A study commissioned by the Bill & Melinda Gates Foundation finds that most dropouts leave school due to boredom and lack of encouragement. It seems so strange to me that all schools don't challenge and support their students, but an awful lot of highschools fail to give their students either.

One way to provide challenge and support is through project-based learning. But my understanding is that project-based curriculum is dificult to get funding for (not to mention dificult to integrate into a curriculum that "teaches to the test").

So, as a result of this study, will we start seeing better academic programs? Will there be funding for project-based programs that engage the student in an integrated academic setting in all schools?


Of course not.
Despite of what they TALK, the academic enviroment is made for the interest of the teachers, not for the students.

As a multi-degree, multi-university dropout I fully agree with the finding.
I must admit in my case, I went back as a mature age student and found it hard to come from a cutting-edge technology field and sit through academic thinking years out of date, presented by lecturers without any real-world experience.

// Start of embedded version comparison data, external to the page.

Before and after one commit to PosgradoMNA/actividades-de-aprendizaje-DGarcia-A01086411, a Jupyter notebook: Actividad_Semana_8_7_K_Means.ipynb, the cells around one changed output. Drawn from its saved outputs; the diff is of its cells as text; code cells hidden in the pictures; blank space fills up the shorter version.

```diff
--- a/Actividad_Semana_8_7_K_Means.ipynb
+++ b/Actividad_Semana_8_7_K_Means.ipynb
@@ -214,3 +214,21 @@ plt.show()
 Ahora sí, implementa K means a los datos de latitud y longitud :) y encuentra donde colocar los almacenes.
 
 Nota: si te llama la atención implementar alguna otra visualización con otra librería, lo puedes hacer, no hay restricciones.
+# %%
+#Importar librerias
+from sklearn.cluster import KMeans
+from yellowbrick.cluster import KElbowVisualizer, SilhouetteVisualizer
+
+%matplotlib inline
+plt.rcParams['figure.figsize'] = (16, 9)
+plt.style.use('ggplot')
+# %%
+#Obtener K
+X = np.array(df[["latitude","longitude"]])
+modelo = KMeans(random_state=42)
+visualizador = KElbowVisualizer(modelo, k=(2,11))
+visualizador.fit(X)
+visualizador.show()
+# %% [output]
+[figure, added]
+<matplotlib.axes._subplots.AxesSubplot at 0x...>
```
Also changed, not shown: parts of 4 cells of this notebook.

The least they could have done was to use Breeze for their lectures so that I could watch at my convenience.


Having worked with kids on the fringe of education in schools in the UK, I am inclined to agree - most schools here are more worried about hitting their targets because our government has a stupid desire to make everything measurable on test results and inspections - all the stuff that is slightly outside the curriculum here often gets axed. This is why I end up working with perfectly normal and f***ing talented kids who are fall by the wayside in normal school activities. However, I have had the pleasure of working on some creative projects with school that challenges the approach that teachers & kids take to lessons, but this is the exception, not the norm. Ha, I used to get so bored in school, I used to get into trouble just because it was more challenging to try and do something "naughty" and see if I could blag my way out of trouble and whether the teacher actually noticed...